The overall aim of AgriDemo-F2F is to enhance peer-to-peer learning within the commercial farming community. The project will utilize the experience of different actors and involve practitioner partners throughout the project to deepen understanding of effective on farm demonstration activities (multi-actor approach). In a first step, we will conduct a geo-referenced inventory of open commercial farms that engage in demonstration activities in Europe, detailing the sectors, themes and topics on which they provide expertise, and describe the mediation techniques they apply. Case studies will be selected to perform an in-depth comparative analysis. Important dimensions in selection are: 1) a wide-spread geo-graphical coverage within Europe, 2) representative for EU-agricultural sectors, systems and territories and 3) low tech versus high tech in mediation techniques. Case studies will be described, analysed and compared on 1) their network structure (actors, roles and governance characteristics), and 2) the mechanisms and tools used for recruitment, interaction and learning. Furthermore, effectiveness of the different approaches within the case-studies will be assessed through an evaluation of the extent and nature of learning. Both regional and international multi-actor meetings will use the results of the cross comparative case study analysis to i) identify a set of best practical approaches for both the on farm demonstration of research results (science driven) and the spreading of best farming practices among practitioners (innovation driven) and ii) recommendations for AKIS governance and policies on how to support effective on farm demonstration activities. The empowerment of both the commercial farming and policy community to uptake these best practices will occur through structuring the project results and farm demo showcases on the AgriDemo-Hub, an interactive, user oriented, web-map application.
Agency: European Commission | Branch: FP7 | Program: CP-FP | Phase: SEC-2012.1.5-4 | Award Amount: 3.63M | Year: 2013
Project SNIFFER envisions the design and development of a network of distributed detection devices, capable of rapid, on-site detection of multiple kinds of agents and CBR agents with high sensitivity and specificity throughout the most vulnerable stages of the food supply chain (such as farms, large collection centers, wholesalers, etc). The project will address both available sensor technology and new, complementary sensor devices that shall be used for the detection of hazardous CBR agents within the food supply chain. The sensor devices to be developed are characterized by their portability, easiness to use and reusability. Another important feature of the new device will be its modular design, i.e. the device is formed by several independent modules (sensors, communication device, on-board computing, etc), combined through generalized and standardized connections.

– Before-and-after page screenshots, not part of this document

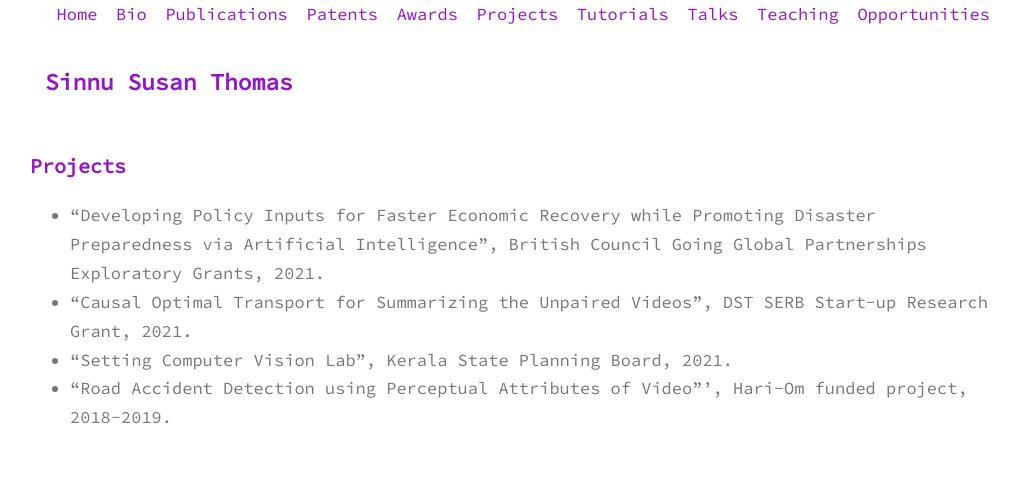
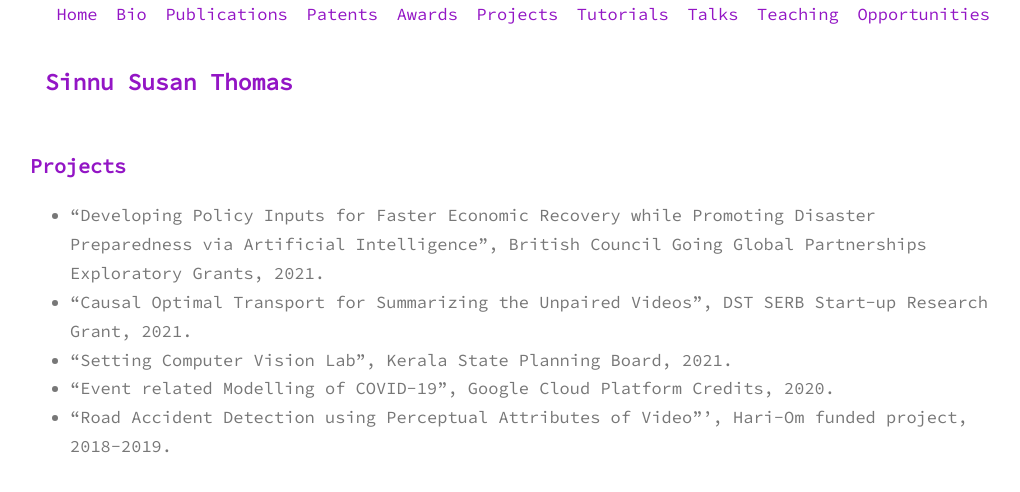
Before and after one commit to sinnuthomas/sinnuthomas.github.io, a Jekyll site: the page built from projects.md, in a window 1280 px wide. Shown: the top 492 px of the page, without its empty margins (130-1150 px from the left). Built offline with Jekyll 4.4.1, drawn with Linux system fonts in a browser that asks for light colours.

Commit message:
Update projects.md

```diff
--- a/projects.md
+++ b/projects.md
@@ -6,4 +6,5 @@ permalink: /projects/
 *  "Developing Policy Inputs for Faster Economic Recovery while Promoting Disaster Preparedness via Artificial Intelligence", British Council Going Global Partnerships Exploratory Grants, 2021.
 *  "Causal Optimal Transport for Summarizing the Unpaired Videos", DST SERB Start-up Research Grant, 2021.
 *  "Setting Computer Vision Lab", Kerala State Planning Board, 2021.
+*  "Event related Modelling of COVID-19", Google Cloud Platform Credits, 2020.
 *  "Road Accident Detection using Perceptual Attributes of Video"', Hari-Om funded project, 2018-2019.
```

The network of sensor devices will be designed as a centralized architecture, in which all the data from the devices will be sent to a command center. An operator of the SNIFFER system will also have the ability to remotely control and command the sensor devices using a specific interface from the command center. Project SNIFFER will also envision the creation of a set of guidelines, which presents the countermeasures and procedures that shall be used within the European Union whenever a food or feed borne incident is detected within the food supply chain. The guidebook will provide help to the appropriate entities in employing the corrective counter-measures in order to mitigate, restrain or ultimately eradicate the hazardous agent. The aforementioned objectives of the project will be directed to achieve the final goal of providing means of countermeasure to mitigate a possible incident of CBR health hazardous agents in the food supply chain and to increase the security within all the steps that constitute the food supply chain.